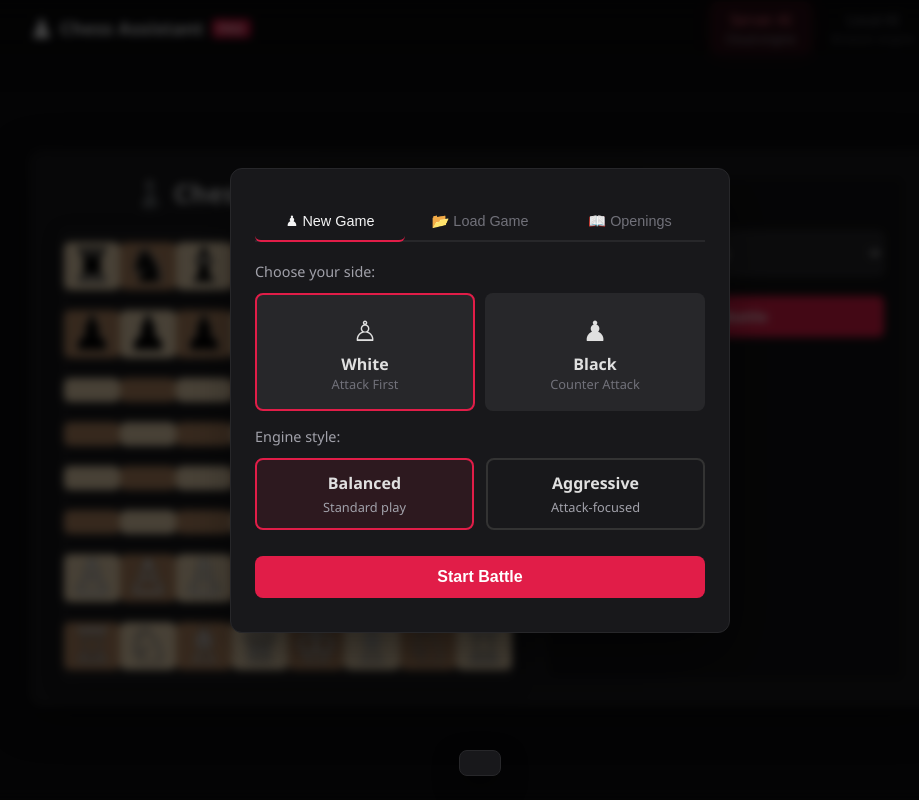
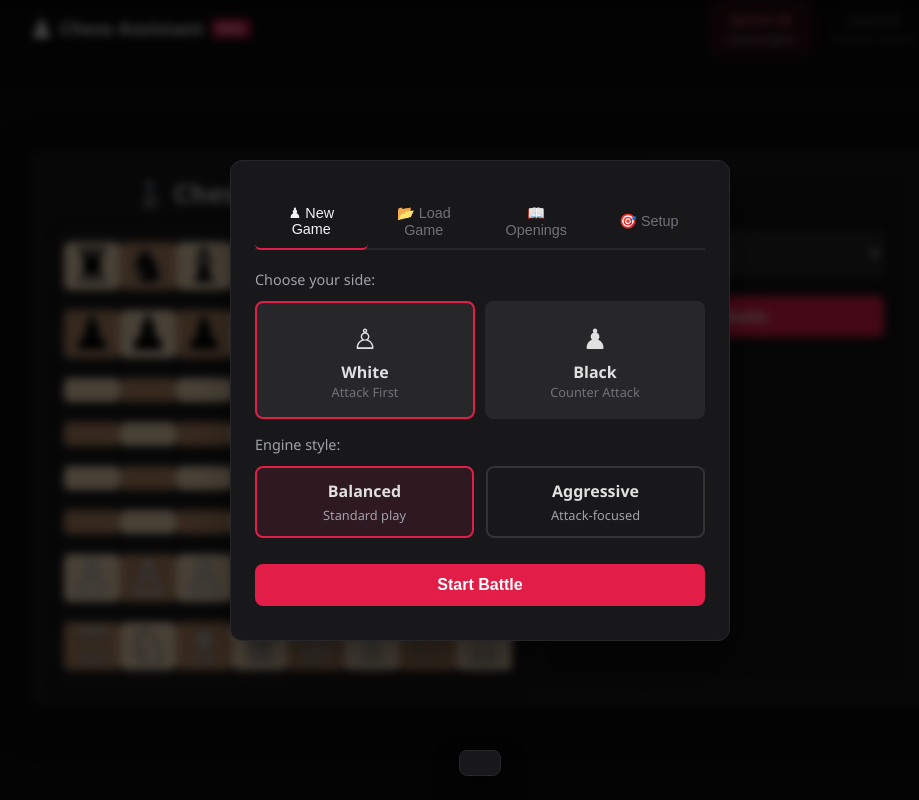
Before and after one commit to moughamir/chess-app, a Next.js app: page / in a window 1280 px wide. Shown: the whole page, without its empty margins (160-1079 px from the left). Built offline with nearby package versions, Linux system fonts and the light colour scheme.

Commit message:
feat: add setup tab to SetupModal

```diff
--- a/app/page.tsx
+++ b/app/page.tsx
@@ -21,7 +21,7 @@ export default function Home() {
   const board = useBoardInteraction();
 
   const [modalOpen, setModalOpen] = useState(true);
-  const [activeTab, setActiveTab] = useState<'new' | 'load' | 'openings'>('new');
+  const [activeTab, setActiveTab] = useState<'new' | 'load' | 'openings' | 'setup'>('new');
   const [toastMessage, setToastMessage] = useState('');
   const [toastType, setToastType] = useState<'warning' | 'error' | ''>('');
   const [engineStyle, setEngineStyle] = useState<'balanced' | 'aggressive'>('balanced');
--- a/components/PositionEditor.tsx
+++ b/components/PositionEditor.tsx
@@ -4,7 +4,7 @@ import React, { useState, useCallback } from 'react';
 import { Chess } from 'chess.js';
 
 interface PositionEditorProps {
-  onPositionReady: (fen: string, playerSide: 'white' | 'black') => void;
+  onPositionReady?: (fen: string, playerSide: 'white' | 'black') => void;
 }
 
 type PieceType = 'k' | 'q' | 'r' | 'b' | 'n' | 'p';
@@ -90,7 +90,9 @@ export function PositionEditor({ onPositionReady }: PositionEditorProps) {
   // Start game with current position
   const handleStart = useCallback(() => {
     const fen = generateFen();
-    onPositionReady(fen, playerSide);
+    if (onPositionReady) {
+      onPositionReady(fen, playerSide);
+    }
   }, [generateFen, playerSide, onPositionReady]);
 
   // Clear board
--- a/components/SetupModal.tsx
+++ b/components/SetupModal.tsx
@@ -4,11 +4,12 @@ import React from 'react';
 import { NewGameTab } from './NewGameTab';
 import { LoadGameTab } from './LoadGameTab';
 import { OpeningsTab } from './OpeningsTab';
+import { PositionEditor } from './PositionEditor';
 
 interface SetupModalProps {
   isOpen: boolean;
-  activeTab: 'new' | 'load' | 'openings';
-  onTabChange: (tab: 'new' | 'load' | 'openings') => void;
+  activeTab: 'new' | 'load' | 'openings' | 'setup';
+  onTabChange: (tab: 'new' | 'load' | 'openings' | 'setup') => void;
   onClose: () => void;
   onStartGame: () => void;
   playerSide: 'white' | 'black';
@@ -19,6 +20,7 @@ interface SetupModalProps {
   onLoadFEN?: (fen: string) => void;
   onLoadChessCom?: (game: import('@/lib/chesscom-api').ChessComGame) => void;
   onSelectOpening?: (opening: import('@/lib/openings').Opening, mode: 'replay' | 'force') => void;
+  onPositionReady?: (fen: string, playerSide: 'white' | 'black') => void;
 }
 
 export function SetupModal({
@@ -35,6 +37,7 @@ export function SetupModal({
   onLoadFEN,
   onLoadChessCom,
   onSelectOpening,
+  onPositionReady,
 }: SetupModalProps) {
   if (!isOpen) return null;
 
@@ -65,6 +68,12 @@ export function SetupModal({
           >
             📖 Openings
           </button>
+          <button
+            className={`modal-tab ${activeTab === 'setup' ? 'active' : ''}`}
+            onClick={() => onTabChange('setup')}
+          >
+            🎯 Setup
+          </button>
         </div>
 
         {activeTab === 'new' && (
@@ -88,6 +97,10 @@ export function SetupModal({
         {activeTab === 'openings' && (
           <OpeningsTab onSelectOpening={onSelectOpening} />
         )}
+
+        {activeTab === 'setup' && (
+          <PositionEditor onPositionReady={onPositionReady} />
+        )}
       </div>
     </div>
   );
```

★ ★ ★

YOUR TASK
Filter the records above for the string "isOpen" and copy each matching line.

TASK RESPONSE
   isOpen: boolean;
   if (!isOpen) return null;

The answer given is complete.